**What needs to be done:**
In the entries below, find every line with "python" and copy it.
----------------
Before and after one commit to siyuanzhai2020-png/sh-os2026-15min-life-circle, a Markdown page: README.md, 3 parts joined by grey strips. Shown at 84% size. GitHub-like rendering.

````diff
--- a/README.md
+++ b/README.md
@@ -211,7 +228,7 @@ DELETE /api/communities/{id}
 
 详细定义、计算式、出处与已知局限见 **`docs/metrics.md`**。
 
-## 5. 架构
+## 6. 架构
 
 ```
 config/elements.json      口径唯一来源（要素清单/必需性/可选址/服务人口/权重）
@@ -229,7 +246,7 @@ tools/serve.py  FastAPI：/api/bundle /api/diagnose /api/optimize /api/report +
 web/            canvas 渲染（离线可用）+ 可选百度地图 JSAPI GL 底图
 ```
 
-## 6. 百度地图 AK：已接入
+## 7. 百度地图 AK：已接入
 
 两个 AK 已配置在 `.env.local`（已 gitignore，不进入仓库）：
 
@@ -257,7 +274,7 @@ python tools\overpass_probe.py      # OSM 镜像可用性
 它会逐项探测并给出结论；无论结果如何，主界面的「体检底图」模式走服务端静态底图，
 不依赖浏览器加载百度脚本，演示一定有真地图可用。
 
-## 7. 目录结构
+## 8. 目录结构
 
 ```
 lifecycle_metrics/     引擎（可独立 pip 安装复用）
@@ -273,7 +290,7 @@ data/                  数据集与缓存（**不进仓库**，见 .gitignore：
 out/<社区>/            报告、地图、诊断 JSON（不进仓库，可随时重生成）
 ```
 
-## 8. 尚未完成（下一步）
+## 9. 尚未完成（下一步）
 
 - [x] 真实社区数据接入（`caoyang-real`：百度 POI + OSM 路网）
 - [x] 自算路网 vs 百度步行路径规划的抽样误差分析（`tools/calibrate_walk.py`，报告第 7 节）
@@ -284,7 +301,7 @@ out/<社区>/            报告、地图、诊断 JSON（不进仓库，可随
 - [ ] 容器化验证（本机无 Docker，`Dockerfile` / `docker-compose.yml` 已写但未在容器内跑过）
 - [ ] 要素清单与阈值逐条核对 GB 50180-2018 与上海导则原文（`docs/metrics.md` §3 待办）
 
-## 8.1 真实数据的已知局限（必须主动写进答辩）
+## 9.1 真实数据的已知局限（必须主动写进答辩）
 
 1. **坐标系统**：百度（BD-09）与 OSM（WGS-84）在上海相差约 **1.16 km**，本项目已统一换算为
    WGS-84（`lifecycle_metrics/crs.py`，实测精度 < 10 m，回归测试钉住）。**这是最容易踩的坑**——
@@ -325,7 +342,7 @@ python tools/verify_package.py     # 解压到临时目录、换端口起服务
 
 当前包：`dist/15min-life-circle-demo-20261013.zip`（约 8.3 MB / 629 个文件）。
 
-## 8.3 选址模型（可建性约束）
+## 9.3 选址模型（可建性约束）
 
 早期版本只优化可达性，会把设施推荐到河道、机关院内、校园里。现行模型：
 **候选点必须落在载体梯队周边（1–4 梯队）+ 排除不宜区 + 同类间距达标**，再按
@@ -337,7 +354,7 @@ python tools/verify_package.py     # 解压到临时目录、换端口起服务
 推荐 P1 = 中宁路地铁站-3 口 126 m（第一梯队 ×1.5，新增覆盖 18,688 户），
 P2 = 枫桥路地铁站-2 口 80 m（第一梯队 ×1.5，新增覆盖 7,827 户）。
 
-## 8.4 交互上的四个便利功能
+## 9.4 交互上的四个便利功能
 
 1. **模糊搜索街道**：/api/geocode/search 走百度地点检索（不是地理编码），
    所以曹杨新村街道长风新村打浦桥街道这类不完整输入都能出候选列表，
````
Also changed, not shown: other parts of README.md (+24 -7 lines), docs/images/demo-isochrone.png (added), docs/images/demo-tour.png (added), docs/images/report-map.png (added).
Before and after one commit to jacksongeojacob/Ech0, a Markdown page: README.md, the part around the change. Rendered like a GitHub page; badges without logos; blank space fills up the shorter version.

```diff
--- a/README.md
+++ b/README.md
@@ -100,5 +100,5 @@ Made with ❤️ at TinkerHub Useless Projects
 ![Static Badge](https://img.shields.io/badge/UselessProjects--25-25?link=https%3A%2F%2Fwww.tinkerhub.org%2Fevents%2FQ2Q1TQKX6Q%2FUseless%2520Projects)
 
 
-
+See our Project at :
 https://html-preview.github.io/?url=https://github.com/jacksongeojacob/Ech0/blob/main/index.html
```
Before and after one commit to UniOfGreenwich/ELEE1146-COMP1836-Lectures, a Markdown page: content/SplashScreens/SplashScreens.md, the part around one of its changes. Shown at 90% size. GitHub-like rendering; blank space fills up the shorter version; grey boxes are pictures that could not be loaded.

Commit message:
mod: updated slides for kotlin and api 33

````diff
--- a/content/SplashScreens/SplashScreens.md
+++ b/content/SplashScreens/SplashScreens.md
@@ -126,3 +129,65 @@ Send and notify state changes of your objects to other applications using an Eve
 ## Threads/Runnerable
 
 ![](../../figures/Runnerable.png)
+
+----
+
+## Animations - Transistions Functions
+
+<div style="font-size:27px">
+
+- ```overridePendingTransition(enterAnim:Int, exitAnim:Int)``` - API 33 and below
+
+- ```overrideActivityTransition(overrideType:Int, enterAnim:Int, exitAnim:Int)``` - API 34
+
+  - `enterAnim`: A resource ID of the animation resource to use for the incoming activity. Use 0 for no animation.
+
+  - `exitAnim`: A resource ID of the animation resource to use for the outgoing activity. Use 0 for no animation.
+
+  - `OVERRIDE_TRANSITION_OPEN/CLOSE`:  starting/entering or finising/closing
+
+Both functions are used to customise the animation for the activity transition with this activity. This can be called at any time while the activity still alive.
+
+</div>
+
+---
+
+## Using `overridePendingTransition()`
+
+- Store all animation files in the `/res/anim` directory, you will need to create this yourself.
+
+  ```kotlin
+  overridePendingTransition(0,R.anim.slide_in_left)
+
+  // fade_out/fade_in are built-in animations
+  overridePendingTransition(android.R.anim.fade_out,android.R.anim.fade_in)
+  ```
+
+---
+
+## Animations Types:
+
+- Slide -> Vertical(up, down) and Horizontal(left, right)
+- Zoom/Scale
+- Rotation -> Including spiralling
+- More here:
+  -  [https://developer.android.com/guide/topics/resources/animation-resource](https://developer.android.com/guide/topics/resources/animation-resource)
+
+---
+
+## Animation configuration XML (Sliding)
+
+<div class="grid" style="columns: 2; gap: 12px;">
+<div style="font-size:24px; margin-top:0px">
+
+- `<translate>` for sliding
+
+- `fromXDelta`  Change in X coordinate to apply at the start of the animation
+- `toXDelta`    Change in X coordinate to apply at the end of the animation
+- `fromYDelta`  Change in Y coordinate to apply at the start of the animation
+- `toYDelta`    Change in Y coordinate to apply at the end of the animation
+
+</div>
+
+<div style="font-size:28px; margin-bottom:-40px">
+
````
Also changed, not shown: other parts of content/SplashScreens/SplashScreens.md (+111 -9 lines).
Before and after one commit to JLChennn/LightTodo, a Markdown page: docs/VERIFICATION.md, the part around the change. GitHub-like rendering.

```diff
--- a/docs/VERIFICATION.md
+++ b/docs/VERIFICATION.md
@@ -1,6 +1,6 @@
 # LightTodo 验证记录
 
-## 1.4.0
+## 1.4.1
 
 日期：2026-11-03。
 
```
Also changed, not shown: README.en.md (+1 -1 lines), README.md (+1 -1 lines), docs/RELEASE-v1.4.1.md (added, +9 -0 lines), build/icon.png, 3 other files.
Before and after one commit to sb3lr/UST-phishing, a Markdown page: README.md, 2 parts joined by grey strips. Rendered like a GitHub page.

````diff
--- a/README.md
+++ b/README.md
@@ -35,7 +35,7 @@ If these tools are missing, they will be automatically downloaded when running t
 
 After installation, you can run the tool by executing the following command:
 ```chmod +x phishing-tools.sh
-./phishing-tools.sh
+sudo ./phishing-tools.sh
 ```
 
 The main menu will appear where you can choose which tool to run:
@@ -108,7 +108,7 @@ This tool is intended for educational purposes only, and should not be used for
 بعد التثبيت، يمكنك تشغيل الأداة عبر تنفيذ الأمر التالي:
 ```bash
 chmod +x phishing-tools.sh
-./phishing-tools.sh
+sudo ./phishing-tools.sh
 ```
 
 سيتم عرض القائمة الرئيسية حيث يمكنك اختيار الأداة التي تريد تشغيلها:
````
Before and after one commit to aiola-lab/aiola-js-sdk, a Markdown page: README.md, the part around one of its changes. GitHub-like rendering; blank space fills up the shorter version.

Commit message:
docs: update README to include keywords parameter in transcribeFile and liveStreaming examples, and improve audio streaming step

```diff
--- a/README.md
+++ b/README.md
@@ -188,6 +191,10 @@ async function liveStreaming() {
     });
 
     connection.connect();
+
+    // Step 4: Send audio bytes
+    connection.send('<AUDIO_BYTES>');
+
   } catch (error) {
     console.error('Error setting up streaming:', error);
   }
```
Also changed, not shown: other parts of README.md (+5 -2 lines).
----------------
**Answer below:**
@@ -257,7 +274,7 @@ python tools\overpass_probe.py      # OSM 镜像可用性
@@ -325,7 +342,7 @@ python tools/verify_package.py     # 解压到临时目录、换端口起服务
@@ -337,7 +354,7 @@ python tools/verify_package.py     # 解压到临时目录、换端口起服务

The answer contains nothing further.